### TASK DETAILS
The reply should contain all the data below, repeated exactly, and none of the images.

Content revision data:
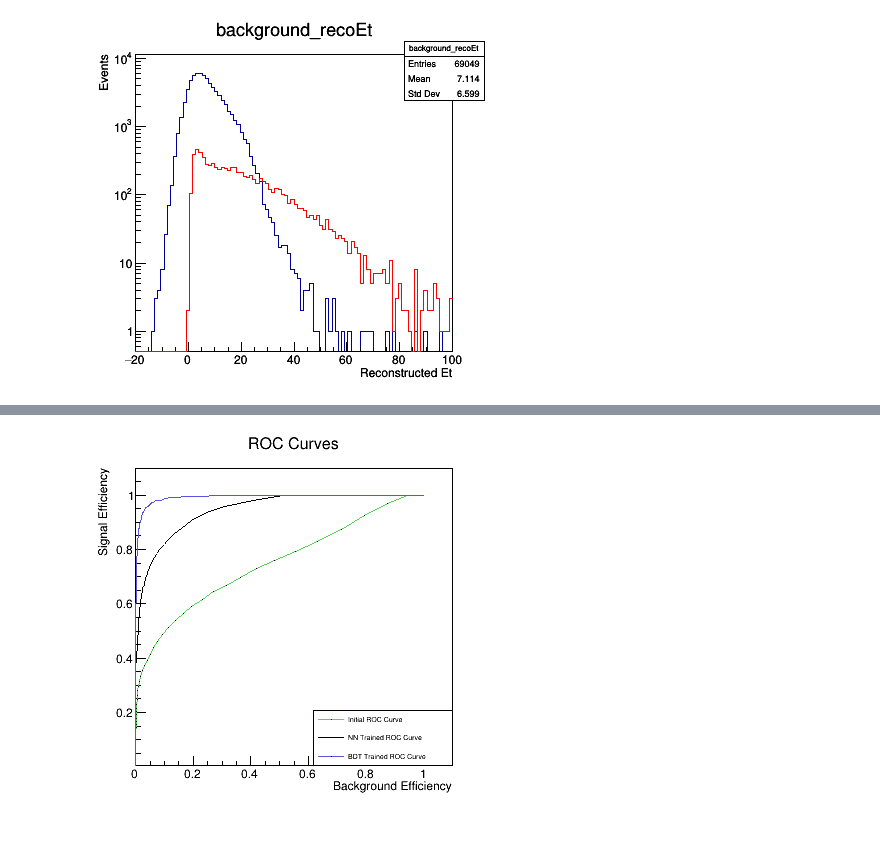
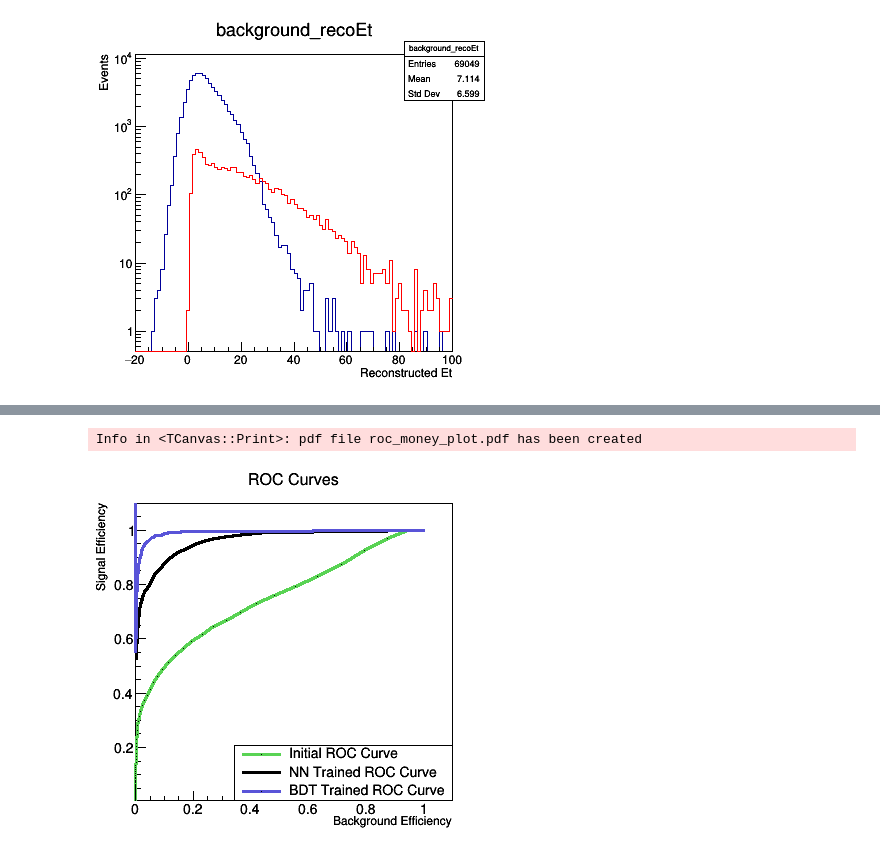
Before and after one commit to gwmyers/campfire_tau_trigger, a Jupyter notebook: TauTriggerPresentation.ipynb, the cells around one changed output, grey strips where cells are left out. Cells and saved outputs as stored; diff of their text form; code cells hidden in the pictures.

Commit message:
some plotting cleanup

```diff
--- a/TauTriggerPresentation.ipynb
+++ b/TauTriggerPresentation.ipynb
@@ -174,8 +224,8 @@ Info in <TCanvas::Print>: pdf file nn_weights.pdf has been created
 # %%
 # Create data for network-trained ROC curves
 
-# Run all training samples through the trained network
-network_outputs = neural_network(Xin)
+# Run all testing samples through the trained network
+network_outputs = neural_network(X_test)
 
 # Create arrays to hold the number of events left after each Et cut
 signal_network_roc_counts = np.zeros(100)
@@ -188,9 +238,9 @@ for i, value in enumerate(network_outputs):
 
     for j in range(100):
         if value > (-0.2 + j*0.01):
-            if all_truth[i] == 1:
+            if test_all_truth[i] == 1:
                 signal_network_roc_counts[j] += 1
-            elif all_truth[i] == 0:
+            elif test_all_truth[i] == 0:
                 background_network_roc_counts[j] += 1
 
 # Convert event counts to efficiencies
@@ -238,28 +270,35 @@ background_bdt_roc_eff = np.insert(background_bdt_roc_eff, 0, 1)
 # %%
+c.SetLogy(0)
 # Plot ROC curves, should make the Y axis linear
 initial_roc_curve = ROOT.TGraph(100, background_roc_eff, signal_roc_eff)
 network_roc_curve = ROOT.TGraph(100, background_network_roc_eff, signal_network_roc_eff)
 bdt_roc_curve = ROOT.TGraph(101, background_bdt_roc_eff, signal_bdt_roc_eff)
 c.Clear()
 initial_roc_curve.Draw()
 initial_roc_curve.SetTitle('ROC Curves')
 initial_roc_curve.SetLineColor(8)
+initial_roc_curve.SetLineWidth(3)
 initial_roc_curve.GetXaxis().SetTitle('Background Efficiency')
 initial_roc_curve.GetYaxis().SetTitle('Signal Efficiency')
-
 network_roc_curve.Draw('l')
 network_roc_curve.SetLineColor(1)
+network_roc_curve.SetLineWidth(3)
 
 bdt_roc_curve.Draw('l')
 bdt_roc_curve.SetLineColor(9)
+bdt_roc_curve.SetLineWidth(3)
 
-legend = ROOT.TLegend(.55, .1, .9, .25)
+#ROOT.gStyle.SetLabelSize(0.04, "XY");
+
+legend = ROOT.TLegend(.35, .1, .9, .25)
+legend.SetTextSize(0.04)
 legend.AddEntry(initial_roc_curve, 'Initial ROC Curve')
 legend.AddEntry(network_roc_curve, 'NN Trained ROC Curve')
 legend.AddEntry(bdt_roc_curve, 'BDT Trained ROC Curve')
 
 legend.Draw()
-
 c.Draw()
+c.SaveAs("roc_money_plot.pdf")
 # %% [output]
+Info in <TCanvas::Print>: pdf file roc_money_plot.pdf has been created
-[figure, old version]
+[figure, new version]
```
Also changed, not shown: parts of 5 cells of this notebook, 1 other file.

### SOLUTION BELOW
Before and after one commit to gwmyers/campfire_tau_trigger, a Jupyter notebook: TauTriggerPresentation.ipynb, the cells around one changed output, grey strips where cells are left out. Cells and saved outputs as stored; diff of their text form; code cells hidden in the pictures.

Commit message:
some plotting cleanup

```diff
--- a/TauTriggerPresentation.ipynb
+++ b/TauTriggerPresentation.ipynb
@@ -174,8 +224,8 @@ Info in <TCanvas::Print>: pdf file nn_weights.pdf has been created
 # %%
 # Create data for network-trained ROC curves
 
-# Run all training samples through the trained network
-network_outputs = neural_network(Xin)
+# Run all testing samples through the trained network
+network_outputs = neural_network(X_test)
 
 # Create arrays to hold the number of events left after each Et cut
 signal_network_roc_counts = np.zeros(100)
@@ -188,9 +238,9 @@ for i, value in enumerate(network_outputs):
 
     for j in range(100):
         if value > (-0.2 + j*0.01):
-            if all_truth[i] == 1:
+            if test_all_truth[i] == 1:
                 signal_network_roc_counts[j] += 1
-            elif all_truth[i] == 0:
+            elif test_all_truth[i] == 0:
                 background_network_roc_counts[j] += 1
 
 # Convert event counts to efficiencies
@@ -238,28 +270,35 @@ background_bdt_roc_eff = np.insert(background_bdt_roc_eff, 0, 1)
 # %%
+c.SetLogy(0)
 # Plot ROC curves, should make the Y axis linear
 initial_roc_curve = ROOT.TGraph(100, background_roc_eff, signal_roc_eff)
 network_roc_curve = ROOT.TGraph(100, background_network_roc_eff, signal_network_roc_eff)
 bdt_roc_curve = ROOT.TGraph(101, background_bdt_roc_eff, signal_bdt_roc_eff)
 c.Clear()
 initial_roc_curve.Draw()
 initial_roc_curve.SetTitle('ROC Curves')
 initial_roc_curve.SetLineColor(8)
+initial_roc_curve.SetLineWidth(3)
 initial_roc_curve.GetXaxis().SetTitle('Background Efficiency')
 initial_roc_curve.GetYaxis().SetTitle('Signal Efficiency')
-
 network_roc_curve.Draw('l')
 network_roc_curve.SetLineColor(1)
+network_roc_curve.SetLineWidth(3)
 
 bdt_roc_curve.Draw('l')
 bdt_roc_curve.SetLineColor(9)
+bdt_roc_curve.SetLineWidth(3)
 
-legend = ROOT.TLegend(.55, .1, .9, .25)
+#ROOT.gStyle.SetLabelSize(0.04, "XY");
+
+legend = ROOT.TLegend(.35, .1, .9, .25)
+legend.SetTextSize(0.04)
 legend.AddEntry(initial_roc_curve, 'Initial ROC Curve')
 legend.AddEntry(network_roc_curve, 'NN Trained ROC Curve')
 legend.AddEntry(bdt_roc_curve, 'BDT Trained ROC Curve')
 
 legend.Draw()
-
 c.Draw()
+c.SaveAs("roc_money_plot.pdf")
 # %% [output]
+Info in <TCanvas::Print>: pdf file roc_money_plot.pdf has been created
-[figure, old version]
+[figure, new version]
```
Also changed, not shown: parts of 5 cells of this notebook, 1 other file.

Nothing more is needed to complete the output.